**Data records:**
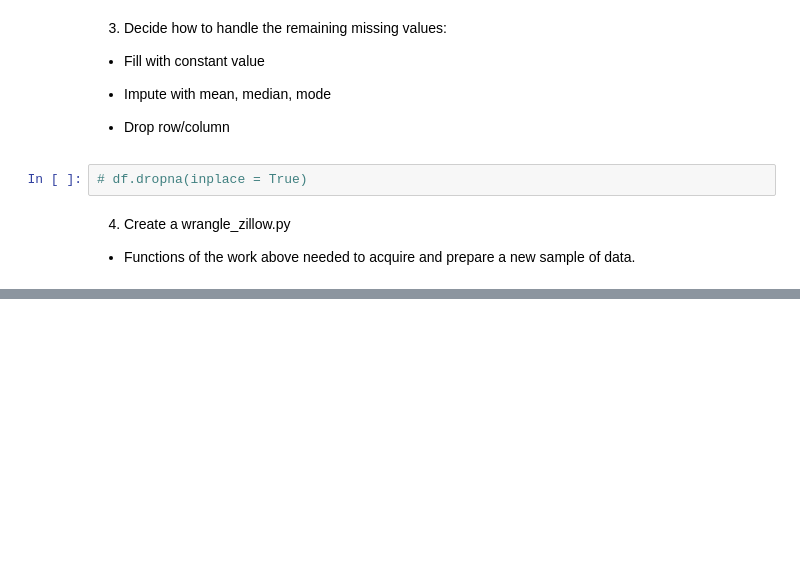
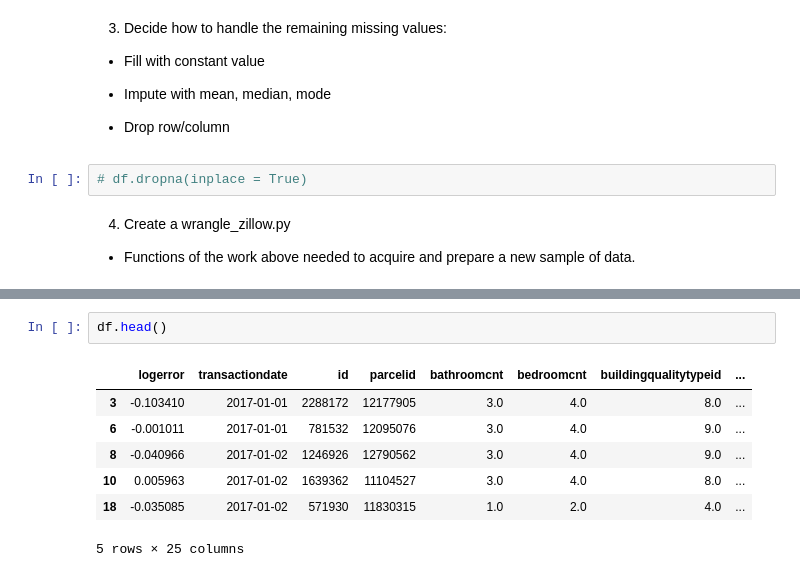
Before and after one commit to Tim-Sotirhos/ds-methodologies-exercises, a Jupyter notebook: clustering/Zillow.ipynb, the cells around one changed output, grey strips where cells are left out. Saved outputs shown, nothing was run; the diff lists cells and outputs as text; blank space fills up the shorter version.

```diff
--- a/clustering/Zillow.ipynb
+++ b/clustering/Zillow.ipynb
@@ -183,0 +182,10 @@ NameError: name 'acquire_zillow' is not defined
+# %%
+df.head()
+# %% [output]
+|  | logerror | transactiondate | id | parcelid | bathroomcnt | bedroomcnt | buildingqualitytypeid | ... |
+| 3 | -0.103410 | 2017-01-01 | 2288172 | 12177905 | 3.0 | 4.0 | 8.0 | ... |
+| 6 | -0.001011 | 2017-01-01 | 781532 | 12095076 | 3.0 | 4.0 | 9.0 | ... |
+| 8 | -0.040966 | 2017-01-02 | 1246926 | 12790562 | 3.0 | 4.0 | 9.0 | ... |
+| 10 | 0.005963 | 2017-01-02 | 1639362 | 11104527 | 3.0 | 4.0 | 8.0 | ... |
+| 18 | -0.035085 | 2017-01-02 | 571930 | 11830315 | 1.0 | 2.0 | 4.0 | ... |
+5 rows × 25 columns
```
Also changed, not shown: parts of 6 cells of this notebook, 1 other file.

...

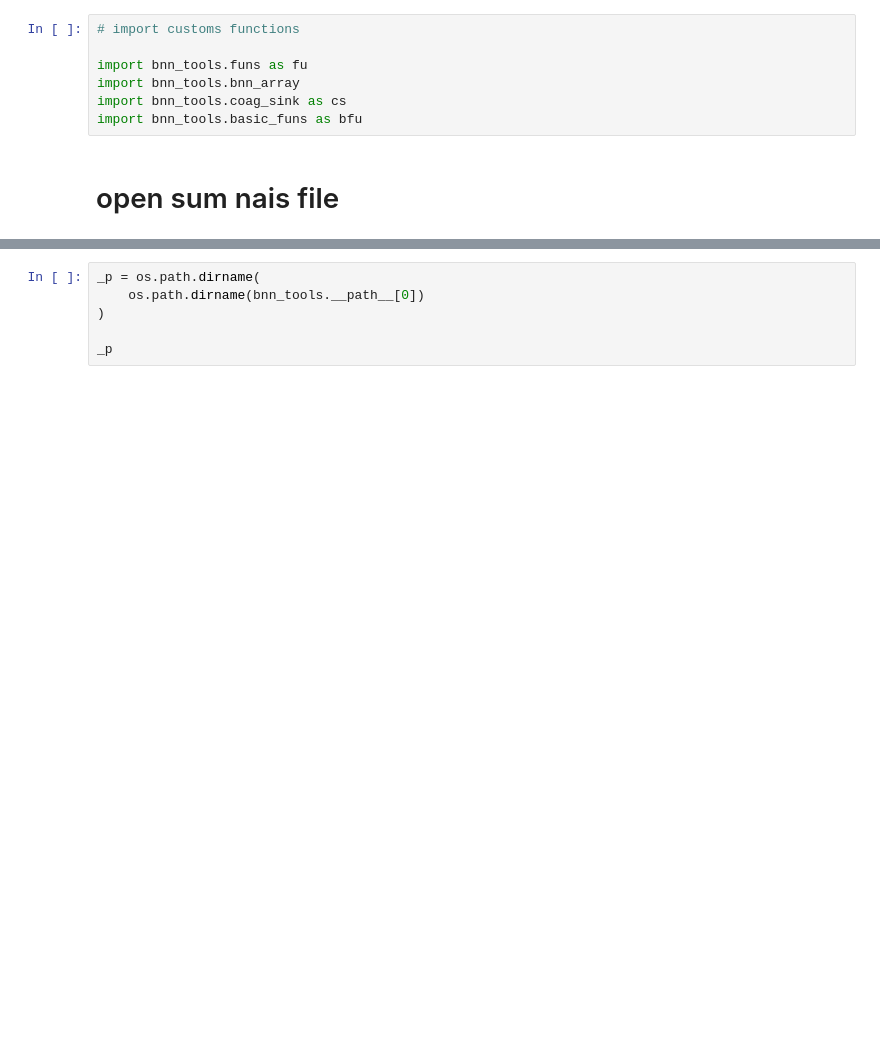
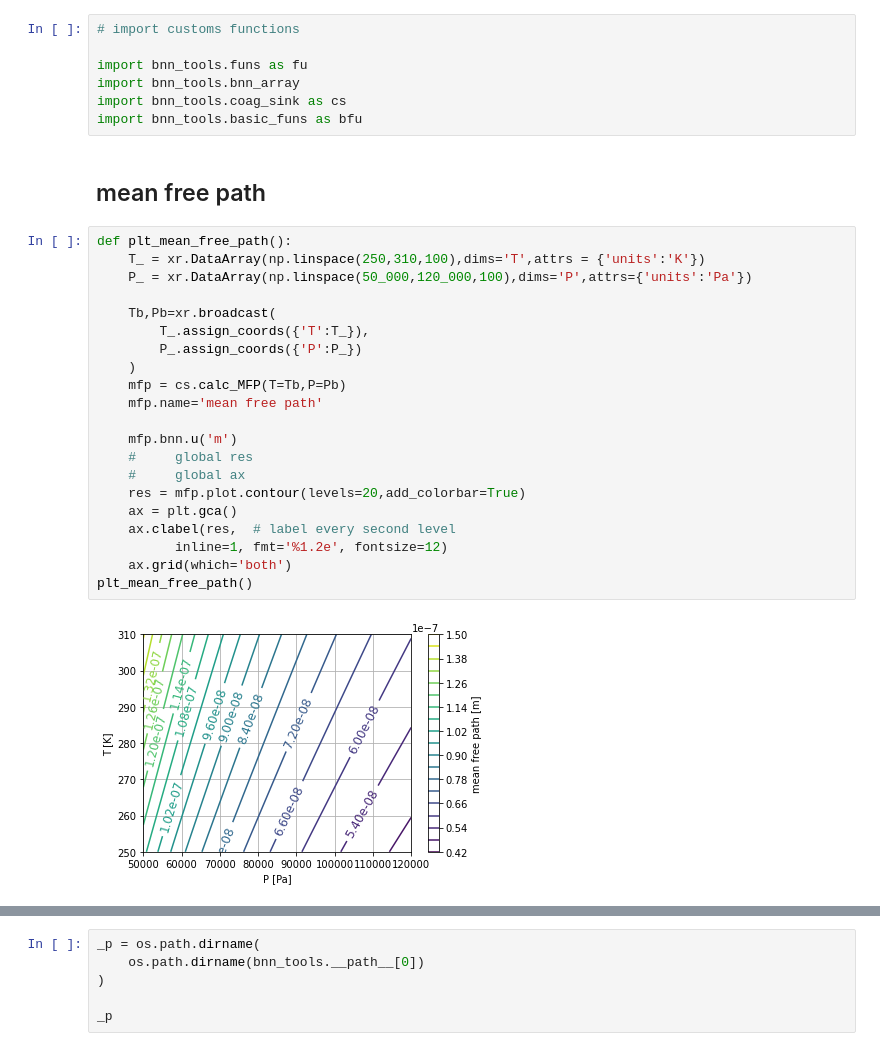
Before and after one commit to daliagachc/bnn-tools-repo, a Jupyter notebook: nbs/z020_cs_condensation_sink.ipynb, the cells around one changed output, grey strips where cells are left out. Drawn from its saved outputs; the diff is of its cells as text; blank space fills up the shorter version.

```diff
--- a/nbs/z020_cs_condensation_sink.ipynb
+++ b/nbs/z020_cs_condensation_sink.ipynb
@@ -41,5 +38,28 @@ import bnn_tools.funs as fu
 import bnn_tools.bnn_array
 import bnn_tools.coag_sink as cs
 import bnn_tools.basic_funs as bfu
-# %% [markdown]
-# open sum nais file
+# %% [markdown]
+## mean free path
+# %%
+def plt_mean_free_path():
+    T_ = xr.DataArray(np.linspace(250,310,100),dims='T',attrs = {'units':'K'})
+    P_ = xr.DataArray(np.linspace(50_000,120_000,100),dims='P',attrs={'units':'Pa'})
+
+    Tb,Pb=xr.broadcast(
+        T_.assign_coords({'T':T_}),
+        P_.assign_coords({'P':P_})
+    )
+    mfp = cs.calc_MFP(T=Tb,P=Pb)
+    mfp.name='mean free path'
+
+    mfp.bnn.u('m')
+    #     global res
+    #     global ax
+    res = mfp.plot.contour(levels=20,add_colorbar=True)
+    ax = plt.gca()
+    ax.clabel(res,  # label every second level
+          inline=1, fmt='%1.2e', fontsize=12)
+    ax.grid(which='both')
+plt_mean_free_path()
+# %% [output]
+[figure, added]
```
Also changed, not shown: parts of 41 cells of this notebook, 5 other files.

**Exercise brief:** Whenever the word "shown" occurs in a line of the listing above, return that line.

**Answer to the problem:**
Before and after one commit to Tim-Sotirhos/ds-methodologies-exercises, a Jupyter notebook: clustering/Zillow.ipynb, the cells around one changed output, grey strips where cells are left out. Saved outputs shown, nothing was run; the diff lists cells and outputs as text; blank space fills up the shorter version.
Also changed, not shown: parts of 6 cells of this notebook, 1 other file.
Also changed, not shown: parts of 41 cells of this notebook, 5 other files.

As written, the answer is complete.